More often than not, parents want to point their children’s dreams and careers in the direction they deem fit. Technically, they put themselves in their children’s shoes and hope to hop a mile. Truth is, that is nearly impossible, because children have their own dreams.
Going the Distance by Joyce Murigi is a story based on a true-life event, written by a career mother who puts aside her career, dreams, friends and the rest of her family to travel a mile with her teenage son and help him achieve his dreams. This is Murigi’s first book but she has admirable control of her narrative.
The title is a metaphor for doing the most for the good of her son, but she still travelled the distance, miles away from her dreams. The book is centred on the journey she went for her son David.
In her book, Joyce highlights the sacrifices a parent has to go through to help a child’s dream come to life.
A story of tough choices, courage, love and setting priorities straight. It starts with Joyce’s youngest son making a request that would put her to the test. A 13-year-old asking to seek education in a far off land, away from family.
Joyce and her husband Francis honour their lastborn son’s wish, and the teen is admitted to an international school in the US. Shortly after, something catastrophic happens; a hurricane strikes the State where David is living, leaving his parents, who are miles away in Nairobi petrified, regretful, doubtful and fearful.

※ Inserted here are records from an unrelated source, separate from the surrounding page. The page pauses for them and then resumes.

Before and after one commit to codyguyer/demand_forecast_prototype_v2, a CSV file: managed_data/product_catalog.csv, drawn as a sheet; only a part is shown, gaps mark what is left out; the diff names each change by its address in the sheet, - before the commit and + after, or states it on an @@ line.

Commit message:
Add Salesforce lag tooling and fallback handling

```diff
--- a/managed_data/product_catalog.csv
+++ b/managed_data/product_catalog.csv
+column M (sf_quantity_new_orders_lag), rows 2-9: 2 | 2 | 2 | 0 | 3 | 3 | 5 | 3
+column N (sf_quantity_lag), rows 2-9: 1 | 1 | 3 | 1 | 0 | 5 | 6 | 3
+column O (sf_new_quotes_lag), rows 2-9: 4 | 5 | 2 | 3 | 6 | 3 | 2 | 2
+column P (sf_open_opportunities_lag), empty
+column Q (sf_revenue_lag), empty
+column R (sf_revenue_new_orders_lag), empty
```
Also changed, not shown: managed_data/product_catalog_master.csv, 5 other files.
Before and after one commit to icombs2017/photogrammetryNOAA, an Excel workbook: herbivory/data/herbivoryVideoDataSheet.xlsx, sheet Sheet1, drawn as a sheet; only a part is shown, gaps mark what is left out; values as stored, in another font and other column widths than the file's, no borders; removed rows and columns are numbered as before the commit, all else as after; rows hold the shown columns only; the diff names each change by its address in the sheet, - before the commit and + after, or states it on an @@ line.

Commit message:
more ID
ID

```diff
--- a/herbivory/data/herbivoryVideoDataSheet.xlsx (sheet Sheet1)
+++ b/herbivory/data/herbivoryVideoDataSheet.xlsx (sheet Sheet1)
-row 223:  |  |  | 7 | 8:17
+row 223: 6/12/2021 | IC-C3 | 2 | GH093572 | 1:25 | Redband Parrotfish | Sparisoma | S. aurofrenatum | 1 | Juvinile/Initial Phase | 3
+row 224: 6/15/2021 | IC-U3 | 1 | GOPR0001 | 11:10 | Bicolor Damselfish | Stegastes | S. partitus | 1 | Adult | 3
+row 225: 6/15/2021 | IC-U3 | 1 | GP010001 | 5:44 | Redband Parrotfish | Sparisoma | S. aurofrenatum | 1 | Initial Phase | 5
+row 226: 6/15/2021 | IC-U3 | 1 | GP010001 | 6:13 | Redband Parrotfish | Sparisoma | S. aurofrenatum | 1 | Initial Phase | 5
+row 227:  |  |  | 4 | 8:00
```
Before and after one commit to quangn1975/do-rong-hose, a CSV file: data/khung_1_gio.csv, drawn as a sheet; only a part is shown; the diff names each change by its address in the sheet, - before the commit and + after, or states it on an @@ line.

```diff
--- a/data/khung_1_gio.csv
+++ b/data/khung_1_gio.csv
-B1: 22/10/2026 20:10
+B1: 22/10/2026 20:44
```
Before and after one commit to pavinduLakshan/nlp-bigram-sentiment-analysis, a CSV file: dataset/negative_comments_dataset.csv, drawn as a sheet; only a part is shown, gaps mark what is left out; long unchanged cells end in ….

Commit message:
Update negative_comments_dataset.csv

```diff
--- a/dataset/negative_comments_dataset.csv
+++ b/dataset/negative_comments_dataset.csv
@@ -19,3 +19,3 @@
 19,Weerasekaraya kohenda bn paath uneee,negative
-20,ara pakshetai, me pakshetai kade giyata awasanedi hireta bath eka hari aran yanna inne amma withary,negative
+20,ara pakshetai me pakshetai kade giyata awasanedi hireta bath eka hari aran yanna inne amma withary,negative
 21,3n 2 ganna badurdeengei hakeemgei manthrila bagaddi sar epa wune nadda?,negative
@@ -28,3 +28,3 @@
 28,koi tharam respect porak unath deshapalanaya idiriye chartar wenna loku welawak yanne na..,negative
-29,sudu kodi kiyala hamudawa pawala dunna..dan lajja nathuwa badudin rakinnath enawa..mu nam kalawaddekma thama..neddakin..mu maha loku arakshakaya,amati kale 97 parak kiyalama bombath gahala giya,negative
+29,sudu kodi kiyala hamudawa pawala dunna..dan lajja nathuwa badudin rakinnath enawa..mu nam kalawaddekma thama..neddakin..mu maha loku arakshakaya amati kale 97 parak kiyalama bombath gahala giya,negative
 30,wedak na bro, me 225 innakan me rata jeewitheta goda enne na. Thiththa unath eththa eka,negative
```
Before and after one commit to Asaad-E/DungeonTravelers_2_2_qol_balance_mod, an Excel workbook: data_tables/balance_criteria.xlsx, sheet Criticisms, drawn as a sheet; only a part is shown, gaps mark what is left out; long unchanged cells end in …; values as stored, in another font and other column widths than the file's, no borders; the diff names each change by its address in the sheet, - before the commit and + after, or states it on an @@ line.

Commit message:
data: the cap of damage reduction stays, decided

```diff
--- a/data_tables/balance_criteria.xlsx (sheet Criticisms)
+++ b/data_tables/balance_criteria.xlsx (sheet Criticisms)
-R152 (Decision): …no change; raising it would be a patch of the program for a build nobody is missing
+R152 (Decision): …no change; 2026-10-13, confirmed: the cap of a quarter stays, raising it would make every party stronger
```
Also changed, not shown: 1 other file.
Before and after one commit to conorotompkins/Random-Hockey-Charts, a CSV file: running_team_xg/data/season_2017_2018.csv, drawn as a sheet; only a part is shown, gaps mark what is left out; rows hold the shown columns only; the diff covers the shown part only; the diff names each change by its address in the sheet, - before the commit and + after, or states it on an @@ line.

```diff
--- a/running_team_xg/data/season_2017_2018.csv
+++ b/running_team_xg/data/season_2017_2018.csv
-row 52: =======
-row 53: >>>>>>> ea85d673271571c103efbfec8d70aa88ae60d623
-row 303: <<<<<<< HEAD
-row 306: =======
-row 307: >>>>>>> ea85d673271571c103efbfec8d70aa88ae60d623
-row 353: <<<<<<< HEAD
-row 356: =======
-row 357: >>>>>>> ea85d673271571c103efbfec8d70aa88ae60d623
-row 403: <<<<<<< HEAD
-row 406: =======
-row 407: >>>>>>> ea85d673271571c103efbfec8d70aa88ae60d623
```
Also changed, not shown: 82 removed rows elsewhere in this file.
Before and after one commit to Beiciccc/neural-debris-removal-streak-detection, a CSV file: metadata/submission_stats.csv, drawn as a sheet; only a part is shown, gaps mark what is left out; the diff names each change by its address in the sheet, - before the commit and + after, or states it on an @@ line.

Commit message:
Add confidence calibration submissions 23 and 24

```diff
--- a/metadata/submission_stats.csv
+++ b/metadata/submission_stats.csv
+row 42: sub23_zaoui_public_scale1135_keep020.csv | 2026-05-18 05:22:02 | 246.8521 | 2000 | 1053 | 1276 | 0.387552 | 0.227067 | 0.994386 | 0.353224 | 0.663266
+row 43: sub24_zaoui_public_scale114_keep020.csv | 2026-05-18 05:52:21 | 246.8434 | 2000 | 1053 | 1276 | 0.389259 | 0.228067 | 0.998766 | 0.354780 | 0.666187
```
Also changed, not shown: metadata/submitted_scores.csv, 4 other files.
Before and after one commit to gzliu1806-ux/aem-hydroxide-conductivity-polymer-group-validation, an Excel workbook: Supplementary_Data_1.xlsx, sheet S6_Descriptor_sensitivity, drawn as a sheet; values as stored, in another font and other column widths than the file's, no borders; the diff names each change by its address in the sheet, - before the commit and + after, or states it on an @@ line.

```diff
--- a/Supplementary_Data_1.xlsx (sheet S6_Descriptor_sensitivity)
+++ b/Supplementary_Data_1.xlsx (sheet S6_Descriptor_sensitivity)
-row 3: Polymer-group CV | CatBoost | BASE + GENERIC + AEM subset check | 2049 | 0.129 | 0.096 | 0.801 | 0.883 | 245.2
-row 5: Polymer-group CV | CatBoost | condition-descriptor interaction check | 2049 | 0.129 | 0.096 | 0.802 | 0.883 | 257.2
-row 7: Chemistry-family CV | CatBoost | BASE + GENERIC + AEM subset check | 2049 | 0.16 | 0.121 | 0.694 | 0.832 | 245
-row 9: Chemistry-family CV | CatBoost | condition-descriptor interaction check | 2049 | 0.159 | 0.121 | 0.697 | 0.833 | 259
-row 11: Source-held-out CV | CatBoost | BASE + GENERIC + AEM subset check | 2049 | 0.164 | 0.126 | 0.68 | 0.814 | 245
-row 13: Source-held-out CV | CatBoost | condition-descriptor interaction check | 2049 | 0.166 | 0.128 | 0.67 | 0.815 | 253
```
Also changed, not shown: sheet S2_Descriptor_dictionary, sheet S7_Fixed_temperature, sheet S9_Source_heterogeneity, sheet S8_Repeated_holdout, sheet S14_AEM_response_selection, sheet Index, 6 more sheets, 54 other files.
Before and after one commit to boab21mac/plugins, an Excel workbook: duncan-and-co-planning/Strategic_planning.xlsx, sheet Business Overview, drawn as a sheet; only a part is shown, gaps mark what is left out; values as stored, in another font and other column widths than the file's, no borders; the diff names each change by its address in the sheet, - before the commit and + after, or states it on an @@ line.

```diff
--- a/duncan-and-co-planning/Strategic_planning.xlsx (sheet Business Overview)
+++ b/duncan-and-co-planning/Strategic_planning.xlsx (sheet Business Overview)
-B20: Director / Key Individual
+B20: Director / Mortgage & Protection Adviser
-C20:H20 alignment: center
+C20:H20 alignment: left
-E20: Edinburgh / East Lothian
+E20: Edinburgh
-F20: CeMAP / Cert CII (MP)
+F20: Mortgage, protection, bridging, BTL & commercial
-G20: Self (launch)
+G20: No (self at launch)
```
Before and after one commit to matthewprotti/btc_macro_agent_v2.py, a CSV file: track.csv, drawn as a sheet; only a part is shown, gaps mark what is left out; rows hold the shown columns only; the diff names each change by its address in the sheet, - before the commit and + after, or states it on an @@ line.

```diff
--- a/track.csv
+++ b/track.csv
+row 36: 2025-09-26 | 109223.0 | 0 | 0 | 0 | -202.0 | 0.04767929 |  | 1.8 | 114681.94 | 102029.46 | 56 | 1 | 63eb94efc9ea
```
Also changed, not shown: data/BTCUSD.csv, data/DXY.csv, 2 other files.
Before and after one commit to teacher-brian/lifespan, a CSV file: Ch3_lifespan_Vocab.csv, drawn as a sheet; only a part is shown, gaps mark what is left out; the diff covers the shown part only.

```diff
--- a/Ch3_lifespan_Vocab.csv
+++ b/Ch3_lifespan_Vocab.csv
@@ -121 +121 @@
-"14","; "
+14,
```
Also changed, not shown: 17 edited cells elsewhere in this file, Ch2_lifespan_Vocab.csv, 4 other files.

“Someone needs to stay with him!” Francis tells Joyce. It takes her four nights to make a decision to go be with her son.
She entrusts her responsibilities to her eldest daughter Nyambura.
In making the sacrifices, Joyce had a supportive partner by her side, which illustrates just how key family is in life’s journey.
Then the author loses me, probably because I was really looking forward to seeing her do more. But this is her story, despite what a reader carried away by the narrative and expectations might think.
I did not exactly get chills reading this book despite the fact that Joyce had it under control - most of her encounters were particularly normal.
While some parents can relate to the problems and challenges the mother goes through trying to help her son’s dream come true, many would struggle to fit into her shoes.
I was hoping for a mix of normal yet extreme struggles of an everyday woman. A car running out of gas and stopping in the middle of a six-way highway in Florida, while illustrative, also points to the choices available to the narrator; which would not be available to many an ordinary mother in the same situation.
I think our author had a specific audience in mind; who can identify with her struggles and challenges.
The story at one point moves to her childhood, and there is little to show how this past affects her parenting.
In retrospect, Joyce may have wanted to liken her encounters to that of her son.
The book is well and simply written and is good for every parent, but I do not feel connected to it. The author was simply sharing her memories, and it reads more like an autobiography.
The book is tight with little or no humour.
We do not see her having moments with her son that help us build a picture of how they relate to each other in everyday life.
When David asks Joyce who decided that she comes stay with him, it dawns on us that the boy was not consulted before the mum showed up with her bags.
This clearly says that parents often need to know how their children feel about the decisions they make on their children’s behalf.